Covid Scotland: Number of annual births at lowest rate since records began

Scotland had the smallest number of annual births last year since records began, according to official figures.

Statistics from the National Records of Scotland show 46,809 births were registered in 2020.

This is 17,284 fewer births than deaths and the lowest number since records began in 1855.

Sign up to our public interest bulletins - get the latest news on the Coronavirus

Julie Ramsay, vital events statistician, said: “With over 64,000 deaths in 2020, which is 10% higher than in 2019, the devastating effects of the Covid-19 pandemic on Scotland are clear.

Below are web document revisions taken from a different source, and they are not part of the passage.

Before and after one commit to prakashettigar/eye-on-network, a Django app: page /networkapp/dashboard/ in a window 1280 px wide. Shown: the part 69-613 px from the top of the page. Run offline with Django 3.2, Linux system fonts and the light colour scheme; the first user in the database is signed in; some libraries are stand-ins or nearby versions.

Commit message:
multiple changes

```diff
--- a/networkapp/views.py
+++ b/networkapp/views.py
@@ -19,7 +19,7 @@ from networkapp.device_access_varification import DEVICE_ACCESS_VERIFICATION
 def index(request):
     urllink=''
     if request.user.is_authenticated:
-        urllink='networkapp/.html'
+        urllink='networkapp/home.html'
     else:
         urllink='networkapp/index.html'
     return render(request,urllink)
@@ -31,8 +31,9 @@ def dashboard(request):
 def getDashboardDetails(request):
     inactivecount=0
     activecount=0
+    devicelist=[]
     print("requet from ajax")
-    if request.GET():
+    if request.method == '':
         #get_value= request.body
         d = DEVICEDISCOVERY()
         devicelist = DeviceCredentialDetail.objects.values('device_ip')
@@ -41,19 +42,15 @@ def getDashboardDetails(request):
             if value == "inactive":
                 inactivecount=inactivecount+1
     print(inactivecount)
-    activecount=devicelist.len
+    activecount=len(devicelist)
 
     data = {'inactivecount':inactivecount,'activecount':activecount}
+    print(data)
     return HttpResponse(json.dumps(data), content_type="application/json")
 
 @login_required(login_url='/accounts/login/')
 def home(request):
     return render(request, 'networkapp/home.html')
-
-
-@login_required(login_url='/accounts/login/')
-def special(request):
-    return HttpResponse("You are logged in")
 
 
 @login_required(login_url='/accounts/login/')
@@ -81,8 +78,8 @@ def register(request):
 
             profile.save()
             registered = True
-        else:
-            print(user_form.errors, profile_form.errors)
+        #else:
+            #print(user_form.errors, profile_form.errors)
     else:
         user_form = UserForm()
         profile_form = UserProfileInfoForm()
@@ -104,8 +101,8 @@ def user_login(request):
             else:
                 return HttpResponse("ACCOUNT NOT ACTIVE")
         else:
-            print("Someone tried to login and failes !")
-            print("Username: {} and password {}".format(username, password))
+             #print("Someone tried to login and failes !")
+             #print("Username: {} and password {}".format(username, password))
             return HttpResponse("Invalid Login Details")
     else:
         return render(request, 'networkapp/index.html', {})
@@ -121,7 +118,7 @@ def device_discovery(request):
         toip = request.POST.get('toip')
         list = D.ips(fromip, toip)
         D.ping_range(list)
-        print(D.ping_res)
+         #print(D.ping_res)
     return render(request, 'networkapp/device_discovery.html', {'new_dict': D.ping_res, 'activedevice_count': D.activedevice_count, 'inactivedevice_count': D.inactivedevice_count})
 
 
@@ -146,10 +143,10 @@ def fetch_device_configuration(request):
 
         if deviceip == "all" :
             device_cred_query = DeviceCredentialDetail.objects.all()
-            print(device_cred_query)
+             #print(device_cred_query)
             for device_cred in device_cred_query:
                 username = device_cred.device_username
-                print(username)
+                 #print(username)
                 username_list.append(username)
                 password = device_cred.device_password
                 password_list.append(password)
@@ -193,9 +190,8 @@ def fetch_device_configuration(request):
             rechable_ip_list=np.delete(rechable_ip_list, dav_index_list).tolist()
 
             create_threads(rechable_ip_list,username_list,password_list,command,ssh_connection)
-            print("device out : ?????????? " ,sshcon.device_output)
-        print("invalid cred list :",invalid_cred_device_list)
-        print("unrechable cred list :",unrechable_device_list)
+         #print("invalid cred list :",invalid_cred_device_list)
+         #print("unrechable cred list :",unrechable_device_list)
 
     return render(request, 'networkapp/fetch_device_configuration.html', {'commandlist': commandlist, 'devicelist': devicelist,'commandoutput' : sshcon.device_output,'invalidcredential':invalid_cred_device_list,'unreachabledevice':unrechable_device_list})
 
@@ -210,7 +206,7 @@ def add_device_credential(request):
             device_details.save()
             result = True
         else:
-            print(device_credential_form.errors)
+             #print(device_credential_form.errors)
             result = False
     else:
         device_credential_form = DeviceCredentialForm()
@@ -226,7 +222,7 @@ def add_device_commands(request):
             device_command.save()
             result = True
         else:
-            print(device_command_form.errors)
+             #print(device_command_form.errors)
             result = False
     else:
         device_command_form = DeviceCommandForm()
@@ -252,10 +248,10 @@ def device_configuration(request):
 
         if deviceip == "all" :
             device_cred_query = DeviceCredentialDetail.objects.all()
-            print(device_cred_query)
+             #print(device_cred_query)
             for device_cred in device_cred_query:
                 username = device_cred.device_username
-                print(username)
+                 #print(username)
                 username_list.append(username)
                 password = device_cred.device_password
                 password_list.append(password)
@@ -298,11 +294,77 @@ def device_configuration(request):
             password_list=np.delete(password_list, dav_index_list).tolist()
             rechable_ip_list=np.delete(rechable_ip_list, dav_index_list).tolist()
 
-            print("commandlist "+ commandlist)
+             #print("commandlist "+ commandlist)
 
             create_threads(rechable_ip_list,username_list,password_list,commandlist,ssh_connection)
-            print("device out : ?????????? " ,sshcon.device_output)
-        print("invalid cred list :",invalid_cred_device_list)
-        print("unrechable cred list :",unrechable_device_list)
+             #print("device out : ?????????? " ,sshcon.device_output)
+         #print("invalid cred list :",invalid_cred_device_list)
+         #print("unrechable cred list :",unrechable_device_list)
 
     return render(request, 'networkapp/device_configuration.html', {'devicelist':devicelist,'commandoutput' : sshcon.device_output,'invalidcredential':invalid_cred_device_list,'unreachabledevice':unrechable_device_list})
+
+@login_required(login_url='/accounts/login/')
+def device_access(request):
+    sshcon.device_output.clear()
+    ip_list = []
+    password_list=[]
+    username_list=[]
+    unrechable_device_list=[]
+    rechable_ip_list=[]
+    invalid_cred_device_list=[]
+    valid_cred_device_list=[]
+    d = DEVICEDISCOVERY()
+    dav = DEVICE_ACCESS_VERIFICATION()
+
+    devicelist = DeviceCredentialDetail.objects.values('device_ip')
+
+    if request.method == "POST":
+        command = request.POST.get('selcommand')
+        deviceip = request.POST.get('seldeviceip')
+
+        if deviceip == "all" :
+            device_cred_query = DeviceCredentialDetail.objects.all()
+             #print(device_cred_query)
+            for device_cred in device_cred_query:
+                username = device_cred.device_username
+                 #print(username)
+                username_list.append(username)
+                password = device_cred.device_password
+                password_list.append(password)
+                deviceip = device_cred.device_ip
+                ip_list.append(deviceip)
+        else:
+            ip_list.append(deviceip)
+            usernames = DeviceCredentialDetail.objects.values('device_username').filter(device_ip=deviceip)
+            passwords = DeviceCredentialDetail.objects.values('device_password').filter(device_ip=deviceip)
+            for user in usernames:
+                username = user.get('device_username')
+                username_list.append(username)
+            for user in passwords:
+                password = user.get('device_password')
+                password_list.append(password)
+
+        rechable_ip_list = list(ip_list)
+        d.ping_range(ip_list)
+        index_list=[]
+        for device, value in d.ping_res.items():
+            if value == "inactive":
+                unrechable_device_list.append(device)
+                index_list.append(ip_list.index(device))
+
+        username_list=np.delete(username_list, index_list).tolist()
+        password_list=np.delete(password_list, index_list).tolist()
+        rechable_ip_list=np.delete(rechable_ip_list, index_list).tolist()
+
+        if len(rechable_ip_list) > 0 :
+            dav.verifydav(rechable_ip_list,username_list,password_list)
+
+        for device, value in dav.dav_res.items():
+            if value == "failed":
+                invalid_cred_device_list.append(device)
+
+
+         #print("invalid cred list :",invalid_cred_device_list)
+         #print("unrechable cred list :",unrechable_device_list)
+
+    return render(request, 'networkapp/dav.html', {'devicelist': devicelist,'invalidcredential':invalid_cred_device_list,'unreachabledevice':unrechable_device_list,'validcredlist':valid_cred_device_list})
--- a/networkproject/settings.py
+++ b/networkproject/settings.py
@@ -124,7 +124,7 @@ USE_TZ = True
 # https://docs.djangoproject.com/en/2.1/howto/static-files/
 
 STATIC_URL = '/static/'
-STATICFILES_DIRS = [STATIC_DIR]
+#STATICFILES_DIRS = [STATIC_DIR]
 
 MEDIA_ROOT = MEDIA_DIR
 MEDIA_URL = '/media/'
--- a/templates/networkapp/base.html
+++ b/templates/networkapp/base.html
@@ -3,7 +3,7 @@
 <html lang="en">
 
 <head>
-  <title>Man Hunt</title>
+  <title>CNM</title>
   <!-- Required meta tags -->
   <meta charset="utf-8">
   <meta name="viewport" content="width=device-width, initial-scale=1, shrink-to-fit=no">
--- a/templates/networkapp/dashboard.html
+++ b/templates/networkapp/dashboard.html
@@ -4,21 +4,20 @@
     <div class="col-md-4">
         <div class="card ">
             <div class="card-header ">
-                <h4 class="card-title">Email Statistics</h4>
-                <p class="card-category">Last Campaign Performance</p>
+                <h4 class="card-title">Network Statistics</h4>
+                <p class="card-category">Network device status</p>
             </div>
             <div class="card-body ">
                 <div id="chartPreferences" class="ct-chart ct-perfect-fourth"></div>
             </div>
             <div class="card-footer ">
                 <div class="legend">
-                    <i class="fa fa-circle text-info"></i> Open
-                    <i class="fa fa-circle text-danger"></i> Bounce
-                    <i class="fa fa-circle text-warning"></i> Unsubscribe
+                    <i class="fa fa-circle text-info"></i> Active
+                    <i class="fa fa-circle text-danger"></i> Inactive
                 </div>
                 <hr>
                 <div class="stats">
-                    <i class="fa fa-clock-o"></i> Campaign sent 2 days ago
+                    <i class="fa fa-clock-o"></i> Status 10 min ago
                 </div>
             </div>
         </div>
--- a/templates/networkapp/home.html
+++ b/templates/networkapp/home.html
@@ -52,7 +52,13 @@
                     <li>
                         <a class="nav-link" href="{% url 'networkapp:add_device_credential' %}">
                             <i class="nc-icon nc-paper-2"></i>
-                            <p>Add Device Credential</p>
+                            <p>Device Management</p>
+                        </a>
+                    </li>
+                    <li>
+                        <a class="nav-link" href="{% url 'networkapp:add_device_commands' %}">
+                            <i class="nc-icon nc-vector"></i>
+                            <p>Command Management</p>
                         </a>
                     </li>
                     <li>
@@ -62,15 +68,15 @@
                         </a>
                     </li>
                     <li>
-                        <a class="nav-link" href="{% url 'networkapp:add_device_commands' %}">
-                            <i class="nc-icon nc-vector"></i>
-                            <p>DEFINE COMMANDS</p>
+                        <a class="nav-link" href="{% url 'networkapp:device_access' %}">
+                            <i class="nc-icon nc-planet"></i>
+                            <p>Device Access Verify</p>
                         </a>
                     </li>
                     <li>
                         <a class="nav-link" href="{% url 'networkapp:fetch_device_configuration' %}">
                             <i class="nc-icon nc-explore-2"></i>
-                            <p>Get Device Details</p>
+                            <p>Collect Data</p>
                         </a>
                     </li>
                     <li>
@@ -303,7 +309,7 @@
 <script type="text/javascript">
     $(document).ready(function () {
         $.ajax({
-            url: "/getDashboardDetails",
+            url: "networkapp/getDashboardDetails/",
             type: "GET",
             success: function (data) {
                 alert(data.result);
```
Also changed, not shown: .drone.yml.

Read More

Read More
Covid Scotland: EIS urges 'caution' over moves to scrap pupils isolating

“NRS statistics also show that there were only 46,809 births across Scotland in 2020, which is the lowest number since records began in 1855.”

There were 64,093 deaths registered last year, 10% more than in 2019 and 6,333 above the previous five-year average.

This is the highest level of excess deaths seen since 1940.

Scotland records lowest number of annual births since records began.

Last year also saw the lowest infant death rate ever recorded, with 146 infant deaths.

There were 198 stillbirths, a slight increase on the previous year’s rate but low in historical terms.

There were just 11,831 marriages in 2020 compared to 26,007 in 2019, following restrictions on marriage ceremonies during the pandemic.

Of the marriages, 289 were same-sex. There were also 72 civil partnerships, which is 11 fewer than in the previous year.

A total of 33 of these involved male couples and 39 involved female couples.

A message from the Editor:

Thank you for reading this article. We're more reliant on your support than ever as the shift in consumer habits brought about by Coronavirus impacts our advertisers.

If you haven't already, please consider supporting our trusted, fact-checked journalism by taking out a digital subscription.


Want to join the conversation? Please or to comment on this article.